The structures of lithiated lysine, ornithine, and related molecules, both with and without a water molecule, are investigated using both density functional theory and blackbody infrared radiative dissociation experiments. The lowest-energy structure of lithiated lysine without a water molecule is nonzwitterionic; the metal ion interacts with both nitrogen atoms and the carbonyl oxygen. Structures in which lysine is zwitterionic are higher in energy by more than 29 kJ/mol. In contrast, the singly hydrated clusters with the zwitterionic and nonzwitterionic forms of lysine are more similar in energy, with the nonzwitterionic form more stable by only ∼7 kJ/mol. Thus, a single water molecule can substantially stabilize the zwitterionic form of an amino acid. Analogous molecules that have methyl groups attached to either the N-terminus (NMeLys) or the side-chain amine (Lys(Me)) have proton affinities greater than that of lysine. In the lithiated clusters with a water molecule attached, the zwitterionic forms of NMeLys and Lys(Me) are calculated to be ∼4 and ∼11 kJ/mol more stable than the nonzwitterionic forms, respectively. Calculations of the potential-energy pathway for interconversion, between the different forms of lysine in the lithiated complex indicate multiple stable intermediates with an overall barrier height of ∼83 kJ/mol between the lowest-energy nonzwitterionic form and the most accessible zwitterionic form. Experimentally determined binding energies of water are similar for all these complexes and range from 57 to 64 kJ/mol. These results suggest that loss of a water molecule from the lysine complexes is both energetically and entropically favored compared to interconversion between the nonzwitterionic and zwitterionic structures.

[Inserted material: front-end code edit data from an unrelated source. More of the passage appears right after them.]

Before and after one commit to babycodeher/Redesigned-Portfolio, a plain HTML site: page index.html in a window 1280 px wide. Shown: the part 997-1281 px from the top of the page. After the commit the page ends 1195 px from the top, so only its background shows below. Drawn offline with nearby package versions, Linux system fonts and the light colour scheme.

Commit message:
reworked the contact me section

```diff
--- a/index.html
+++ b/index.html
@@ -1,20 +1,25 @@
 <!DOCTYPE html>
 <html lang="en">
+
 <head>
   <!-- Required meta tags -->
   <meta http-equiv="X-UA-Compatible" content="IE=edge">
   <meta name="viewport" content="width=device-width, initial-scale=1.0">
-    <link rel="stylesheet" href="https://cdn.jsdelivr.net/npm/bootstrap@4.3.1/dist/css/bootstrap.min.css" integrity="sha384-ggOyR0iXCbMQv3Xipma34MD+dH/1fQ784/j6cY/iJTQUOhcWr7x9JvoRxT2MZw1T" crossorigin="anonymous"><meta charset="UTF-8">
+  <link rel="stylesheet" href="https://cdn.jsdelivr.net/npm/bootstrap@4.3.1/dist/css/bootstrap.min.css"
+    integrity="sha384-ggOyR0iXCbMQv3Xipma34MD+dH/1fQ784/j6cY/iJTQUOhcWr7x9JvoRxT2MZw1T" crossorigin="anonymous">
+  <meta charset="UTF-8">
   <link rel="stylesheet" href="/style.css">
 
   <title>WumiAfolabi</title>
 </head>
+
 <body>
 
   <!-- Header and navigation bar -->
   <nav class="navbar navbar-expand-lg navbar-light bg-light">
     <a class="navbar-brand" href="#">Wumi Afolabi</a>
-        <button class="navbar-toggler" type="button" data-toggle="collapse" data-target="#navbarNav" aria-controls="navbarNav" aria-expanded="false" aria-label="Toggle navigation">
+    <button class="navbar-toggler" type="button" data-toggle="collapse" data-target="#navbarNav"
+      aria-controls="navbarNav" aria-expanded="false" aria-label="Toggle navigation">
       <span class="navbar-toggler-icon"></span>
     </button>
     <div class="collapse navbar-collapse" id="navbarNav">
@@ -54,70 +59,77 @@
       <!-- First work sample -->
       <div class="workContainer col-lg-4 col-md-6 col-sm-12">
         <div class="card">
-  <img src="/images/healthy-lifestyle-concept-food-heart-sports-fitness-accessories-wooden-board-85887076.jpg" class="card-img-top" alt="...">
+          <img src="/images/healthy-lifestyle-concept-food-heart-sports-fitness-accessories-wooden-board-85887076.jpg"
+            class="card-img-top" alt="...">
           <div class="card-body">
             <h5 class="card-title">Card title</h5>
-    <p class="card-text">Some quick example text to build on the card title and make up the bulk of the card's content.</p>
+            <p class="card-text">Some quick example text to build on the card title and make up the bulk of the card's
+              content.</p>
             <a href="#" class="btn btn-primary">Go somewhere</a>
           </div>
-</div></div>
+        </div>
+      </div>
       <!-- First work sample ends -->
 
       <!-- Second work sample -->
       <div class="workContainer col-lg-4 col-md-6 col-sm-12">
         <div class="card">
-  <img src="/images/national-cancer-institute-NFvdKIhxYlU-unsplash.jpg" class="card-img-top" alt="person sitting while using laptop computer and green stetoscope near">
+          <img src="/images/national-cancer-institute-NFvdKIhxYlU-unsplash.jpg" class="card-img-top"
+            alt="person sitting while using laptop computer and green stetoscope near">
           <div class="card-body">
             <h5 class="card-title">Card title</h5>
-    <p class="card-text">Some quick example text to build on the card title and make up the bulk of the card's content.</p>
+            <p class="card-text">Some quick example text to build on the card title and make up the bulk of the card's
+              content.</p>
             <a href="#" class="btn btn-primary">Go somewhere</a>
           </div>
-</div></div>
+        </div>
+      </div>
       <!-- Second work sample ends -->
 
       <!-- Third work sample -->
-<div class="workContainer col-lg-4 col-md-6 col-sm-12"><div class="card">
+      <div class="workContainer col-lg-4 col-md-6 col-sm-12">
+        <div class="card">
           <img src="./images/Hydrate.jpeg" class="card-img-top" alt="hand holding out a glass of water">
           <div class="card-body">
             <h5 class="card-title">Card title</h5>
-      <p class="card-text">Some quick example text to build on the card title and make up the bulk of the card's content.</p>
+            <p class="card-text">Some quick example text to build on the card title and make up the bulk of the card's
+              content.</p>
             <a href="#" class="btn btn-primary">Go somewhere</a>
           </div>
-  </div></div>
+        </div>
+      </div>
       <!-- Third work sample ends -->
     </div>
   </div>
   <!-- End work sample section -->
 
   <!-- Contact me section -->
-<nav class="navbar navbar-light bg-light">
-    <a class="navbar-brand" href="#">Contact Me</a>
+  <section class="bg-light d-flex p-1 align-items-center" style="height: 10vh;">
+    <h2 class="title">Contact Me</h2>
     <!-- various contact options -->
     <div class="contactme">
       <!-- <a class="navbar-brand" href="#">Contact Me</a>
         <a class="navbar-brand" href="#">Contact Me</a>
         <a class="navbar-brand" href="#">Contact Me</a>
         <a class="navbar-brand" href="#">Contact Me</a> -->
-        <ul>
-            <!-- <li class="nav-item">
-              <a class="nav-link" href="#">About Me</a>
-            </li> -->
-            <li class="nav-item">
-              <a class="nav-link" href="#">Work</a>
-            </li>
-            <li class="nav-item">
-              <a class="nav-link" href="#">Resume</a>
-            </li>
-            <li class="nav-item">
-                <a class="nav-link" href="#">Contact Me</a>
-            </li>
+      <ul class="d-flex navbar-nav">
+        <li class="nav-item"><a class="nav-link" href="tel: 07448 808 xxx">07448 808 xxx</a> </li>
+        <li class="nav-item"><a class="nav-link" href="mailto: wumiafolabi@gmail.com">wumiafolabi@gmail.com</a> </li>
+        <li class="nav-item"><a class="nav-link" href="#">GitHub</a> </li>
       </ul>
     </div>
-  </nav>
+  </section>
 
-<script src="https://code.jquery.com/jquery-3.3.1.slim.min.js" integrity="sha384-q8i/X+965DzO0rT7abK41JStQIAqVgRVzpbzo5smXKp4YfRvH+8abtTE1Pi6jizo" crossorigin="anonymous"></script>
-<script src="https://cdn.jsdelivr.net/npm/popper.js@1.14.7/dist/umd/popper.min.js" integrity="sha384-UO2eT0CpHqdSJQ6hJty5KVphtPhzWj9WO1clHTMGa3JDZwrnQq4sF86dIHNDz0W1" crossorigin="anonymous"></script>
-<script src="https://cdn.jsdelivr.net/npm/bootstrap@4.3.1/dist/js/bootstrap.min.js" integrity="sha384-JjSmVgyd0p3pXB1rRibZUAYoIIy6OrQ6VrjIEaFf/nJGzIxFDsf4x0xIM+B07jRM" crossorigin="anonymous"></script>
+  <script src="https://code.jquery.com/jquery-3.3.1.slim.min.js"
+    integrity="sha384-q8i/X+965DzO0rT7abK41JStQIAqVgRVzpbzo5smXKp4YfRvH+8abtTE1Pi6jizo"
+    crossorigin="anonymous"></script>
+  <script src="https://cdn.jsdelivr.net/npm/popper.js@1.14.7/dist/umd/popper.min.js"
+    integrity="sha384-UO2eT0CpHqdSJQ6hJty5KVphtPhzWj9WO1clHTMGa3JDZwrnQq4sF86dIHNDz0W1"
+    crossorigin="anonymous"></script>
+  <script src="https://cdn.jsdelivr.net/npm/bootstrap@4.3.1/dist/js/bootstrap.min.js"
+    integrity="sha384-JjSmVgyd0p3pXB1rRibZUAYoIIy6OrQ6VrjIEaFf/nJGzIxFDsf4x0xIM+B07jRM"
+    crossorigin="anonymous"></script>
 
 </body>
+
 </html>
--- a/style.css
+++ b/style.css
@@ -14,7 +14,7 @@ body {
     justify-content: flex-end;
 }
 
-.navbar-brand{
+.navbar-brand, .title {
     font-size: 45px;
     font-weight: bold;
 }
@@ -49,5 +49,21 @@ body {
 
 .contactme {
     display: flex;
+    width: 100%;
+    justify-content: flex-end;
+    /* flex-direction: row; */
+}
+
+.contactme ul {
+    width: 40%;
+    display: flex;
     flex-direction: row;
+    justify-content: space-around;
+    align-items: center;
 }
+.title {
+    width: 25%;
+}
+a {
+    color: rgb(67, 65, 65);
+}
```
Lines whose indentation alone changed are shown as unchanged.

Comparisons to calculated binding energies of water to the various structures show that the experimental results are most consistent with the nonzwitterionic forms.
ASJC Scopus subject areas
- Physical and Theoretical Chemistry